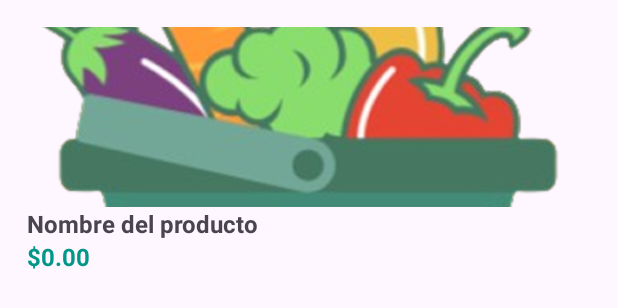
After one commit to hectorvcode/fruver_porvenir, an Android app: the layout item_producto.xml on its own in the app's theme, with its tools: preview values and no code run, on a phone screen of 412 x 824 dp. The commit adds this screen. Shown: the top 308 px of the screen. Run offline under Robolectric (Android 15) with nearby library versions, the phone set to English and light mode, and no system bars.

```diff
--- /dev/null
+++ b/app/src/main/res/layout/item_producto.xml
@@ -0,0 +1,43 @@
+<?xml version="1.0" encoding="utf-8"?>
+<androidx.constraintlayout.widget.ConstraintLayout xmlns:android="http://schemas.android.com/apk/res/android"
+    android:layout_width="match_parent"
+    android:layout_height="wrap_content"
+    xmlns:app="http://schemas.android.com/apk/res-auto"
+    android:layout_margin="10dp"
+    app:cardCornerRadius="8dp"
+    app:cardElevation="4dp">
+
+    <LinearLayout
+        android:layout_width="match_parent"
+        android:layout_height="wrap_content"
+        android:orientation="vertical"
+        android:padding="8dp"
+        app:layout_constraintEnd_toEndOf="parent"
+        app:layout_constraintStart_toStartOf="parent"
+        app:layout_constraintTop_toTopOf="parent">
+
+        <ImageView
+            android:id="@+id/imagen_producto"
+            android:layout_width="match_parent"
+            android:layout_height="120dp"
+            android:scaleType="centerCrop"
+            android:src="@drawable/app_logo" />
+
+        <TextView
+            android:layout_width="match_parent"
+            android:layout_height="wrap_content"
+            android:text="@string/nombre_del_producto"
+            android:textSize="16sp"
+            android:textStyle="bold" />
+
+        <TextView
+            android:layout_width="match_parent"
+            android:layout_height="wrap_content"
+            android:text="@string/precio_0_00"
+            android:textColor="@color/green_mint"
+            android:textSize="16sp"
+            android:textStyle="bold" />
+
+    </LinearLayout>
+
+</androidx.constraintlayout.widget.ConstraintLayout>
--- a/app/src/main/res/values-night/strings.xml
+++ b/app/src/main/res/values-night/strings.xml
@@ -53,4 +53,5 @@
     <string name="tomatoe">Tomatoe</string>
     <string name="pagar">Pagar</string>
     <string name="nombre_completo">Nombre Completo</string>
+    <string name="nombre_del_producto">Nombre del producto</string>
 </resources>
--- a/app/src/main/res/values/strings.xml
+++ b/app/src/main/res/values/strings.xml
@@ -52,4 +52,7 @@
     <string name="tomatoe">Tomatoe</string>
     <string name="pagar">Pagar</string>
     <string name="nombre_completo">Nombre Completo</string>
+    <string name="nombre_del_producto">Nombre del producto</string>
+    <string name="precio_0_00">$0.00</string>
+    <string name="tienda_virtual">Tienda Virtual</string>
 </resources>
```
Also changed, not shown: app/src/main/res/layout/fragment_detalles_producto.xml (added, +27 -0 lines), app/src/main/res/layout/fragment_lista_productos.xml (added, +28 -0 lines).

:: WHAT YOU ARE ASKED TO DO ::
Please set down the records exactly, and keep every image out of the copy.

:: TASK SOLUTION ::
After one commit to hectorvcode/fruver_porvenir, an Android app: the layout item_producto.xml on its own in the app's theme, with its tools: preview values and no code run, on a phone screen of 412 x 824 dp. The commit adds this screen. Shown: the top 308 px of the screen. Run offline under Robolectric (Android 15) with nearby library versions, the phone set to English and light mode, and no system bars.

```diff
--- /dev/null
+++ b/app/src/main/res/layout/item_producto.xml
@@ -0,0 +1,43 @@
+<?xml version="1.0" encoding="utf-8"?>
+<androidx.constraintlayout.widget.ConstraintLayout xmlns:android="http://schemas.android.com/apk/res/android"
+    android:layout_width="match_parent"
+    android:layout_height="wrap_content"
+    xmlns:app="http://schemas.android.com/apk/res-auto"
+    android:layout_margin="10dp"
+    app:cardCornerRadius="8dp"
+    app:cardElevation="4dp">
+
+    <LinearLayout
+        android:layout_width="match_parent"
+        android:layout_height="wrap_content"
+        android:orientation="vertical"
+        android:padding="8dp"
+        app:layout_constraintEnd_toEndOf="parent"
+        app:layout_constraintStart_toStartOf="parent"
+        app:layout_constraintTop_toTopOf="parent">
+
+        <ImageView
+            android:id="@+id/imagen_producto"
+            android:layout_width="match_parent"
+            android:layout_height="120dp"
+            android:scaleType="centerCrop"
+            android:src="@drawable/app_logo" />
+
+        <TextView
+            android:layout_width="match_parent"
+            android:layout_height="wrap_content"
+            android:text="@string/nombre_del_producto"
+            android:textSize="16sp"
+            android:textStyle="bold" />
+
+        <TextView
+            android:layout_width="match_parent"
+            android:layout_height="wrap_content"
+            android:text="@string/precio_0_00"
+            android:textColor="@color/green_mint"
+            android:textSize="16sp"
+            android:textStyle="bold" />
+
+    </LinearLayout>
+
+</androidx.constraintlayout.widget.ConstraintLayout>
--- a/app/src/main/res/values-night/strings.xml
+++ b/app/src/main/res/values-night/strings.xml
@@ -53,4 +53,5 @@
     <string name="tomatoe">Tomatoe</string>
     <string name="pagar">Pagar</string>
     <string name="nombre_completo">Nombre Completo</string>
+    <string name="nombre_del_producto">Nombre del producto</string>
 </resources>
--- a/app/src/main/res/values/strings.xml
+++ b/app/src/main/res/values/strings.xml
@@ -52,4 +52,7 @@
     <string name="tomatoe">Tomatoe</string>
     <string name="pagar">Pagar</string>
     <string name="nombre_completo">Nombre Completo</string>
+    <string name="nombre_del_producto">Nombre del producto</string>
+    <string name="precio_0_00">$0.00</string>
+    <string name="tienda_virtual">Tienda Virtual</string>
 </resources>
```
Also changed, not shown: app/src/main/res/layout/fragment_detalles_producto.xml (added, +27 -0 lines), app/src/main/res/layout/fragment_lista_productos.xml (added, +28 -0 lines).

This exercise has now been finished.